But living together comes with a number of challenges, and technology could help to manage the conflicting needs and desires of the current and future shared home. Something that present-day technology - the ultra-functional voice and app-controlled Smart Home appliances - doesn’t seem to be doing.
We conducted interviews with people from different living situations to find out how we could improve the shared home experience. What we found is that a major contributing factor to making a home a more welcoming and comfortable place is the presence of meaningful objects related to the people that live there. From this insight, came our idea of Roommate.
Roommate is an internet-connected system for the shared Smart Home. From a central hub, it detects who enters and leaves the room. Depending on who’s inside, Roommate changes the content in the digital photo frames, the music system and TV to best reflect the people in the home, identifying shared tastes and common memories.
Living with Roommate
Imagine for instance arriving home when nobody's there. As you enter the room it becomes your own: photos of you and your band performing at a gig in Paris appear on the wall; the sound system shows a selection of your jazz collection and Miles Davis starts playing “Kind of Blue” as you relax on the couch with a new book. Later, when your partner comes in, the frames change to photos of you together, the music shifts to blend your jazz tastes with her love for American folk and the TV recommends films that you both might like.
The presence of the people that are not home, communicated through their belongings and memories around the house, is also an important part of what gives life to the home. That’s why every member of the household is represented by a coloured pin on the Roommate hub.

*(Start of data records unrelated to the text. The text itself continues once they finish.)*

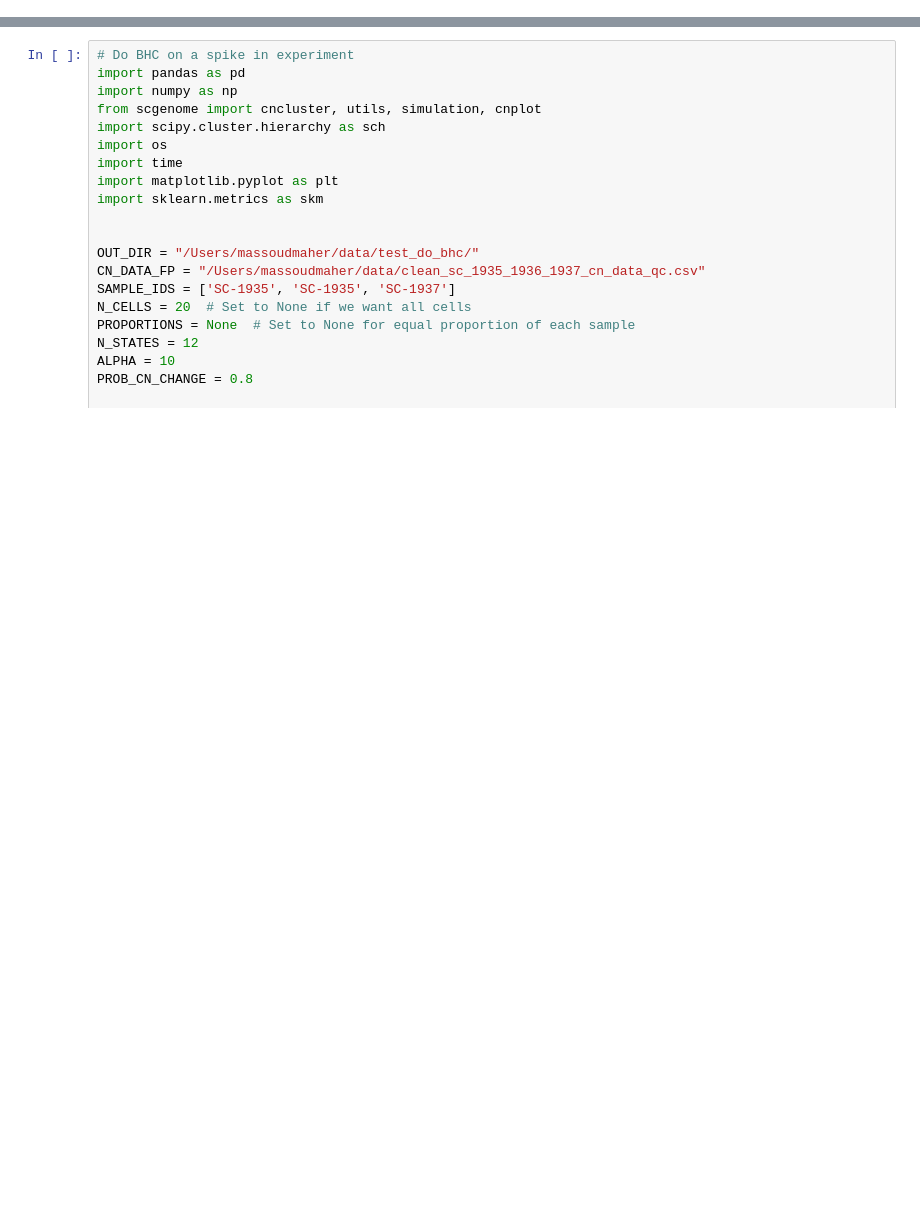
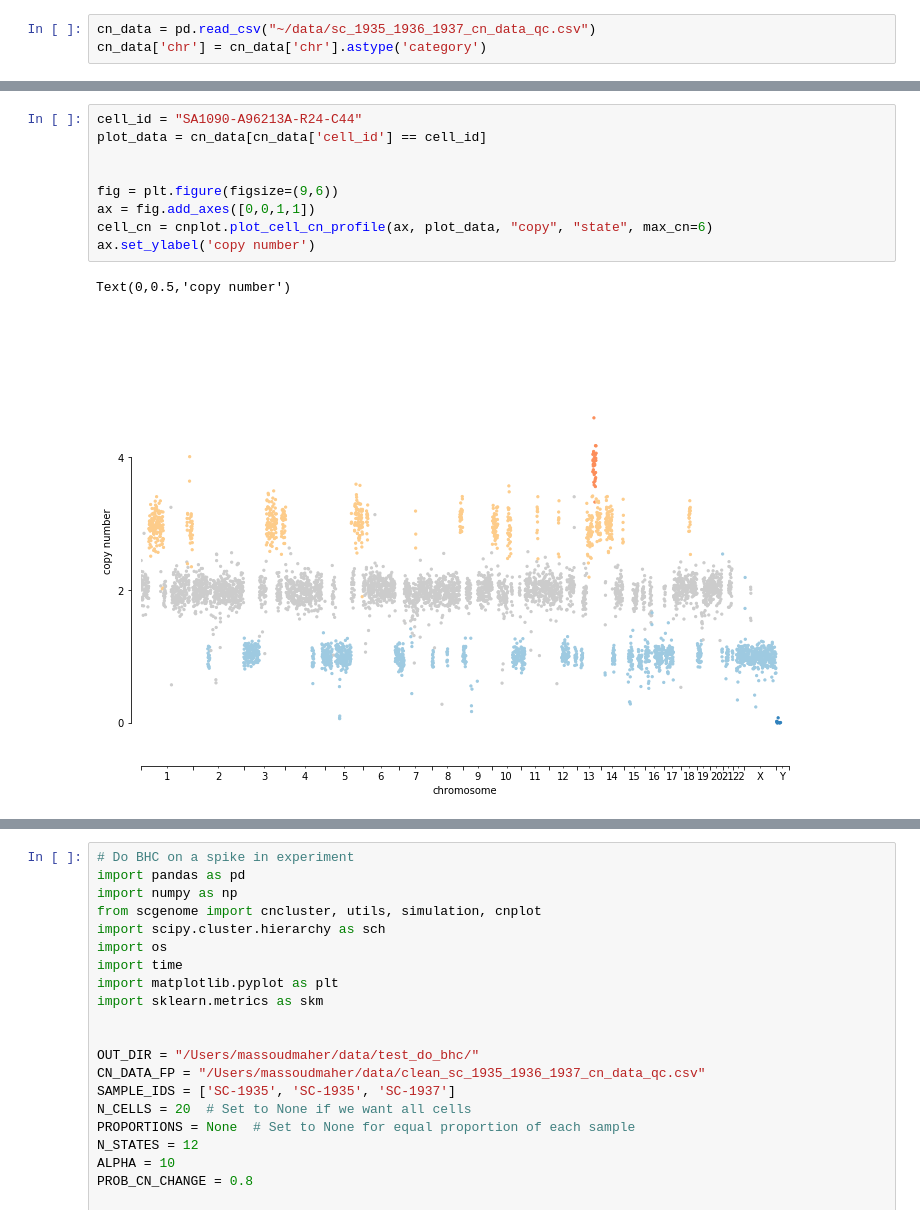
Before and after one commit to shahcompbio/scgenome-deprecated, a Jupyter notebook: notebooks/scratch.ipynb, the cells around one changed output, grey strips where cells are left out. Saved outputs shown, nothing was run; the diff lists cells and outputs as text; blank space fills up the shorter version.

```diff
--- a/notebooks/scratch.ipynb
+++ b/notebooks/scratch.ipynb
@@ -7,3 +7,6 @@ import numpy as np
 import matplotlib.pyplot as plt
 from scgenome.tests.constants_test import E3_CN_DATA as cnd
 import numpy as np
+# %%
+cn_data = pd.read_csv("~/data/sc_1935_1936_1937_cn_data_qc.csv")
+cn_data['chr'] = cn_data['chr'].astype('category')
@@ -9,0 +33,12 @@ import numpy as np
+# %%
+cell_id = "SA1090-A96213A-R24-C44"
+plot_data = cn_data[cn_data['cell_id'] == cell_id]
+
+
+fig = plt.figure(figsize=(9,6))
+ax = fig.add_axes([0,0,1,1])
+cell_cn = cnplot.plot_cell_cn_profile(ax, plot_data, "copy", "state", max_cn=6)
+ax.set_ylabel('copy number')
+# %% [output]
+Text(0,0.5,'copy number')
+[figure, added]
```
Also changed, not shown: parts of 6 cells of this notebook, 12 other files.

When a person’s pin is placed in the centre of the hub the content and atmosphere of the room change as if they too were in the home. So when little Jimmy misses his dad, his atmosphere can be brought into the home simply by moving the pin.
Roommate could also improve the home-living scenarios outside of just families and flatshares. It could make the hosting experience more personal for Airbnb and similar services, using photos of places and music as starting points for conversations. Also, Roommate could bring a more personal feeling of comfort to traditional hotel rooms, by adding the warmth of your personal memories and content to an otherwise generic space.
We’ve created Roommate because we know the home of the future will need to focus on shared experiences. The technology we have now, of voice assistants and smartphone apps controlling appliances, is not headed in that direction. Please get in touch with us if you want to know more about Roommate or on our work about shared experiences.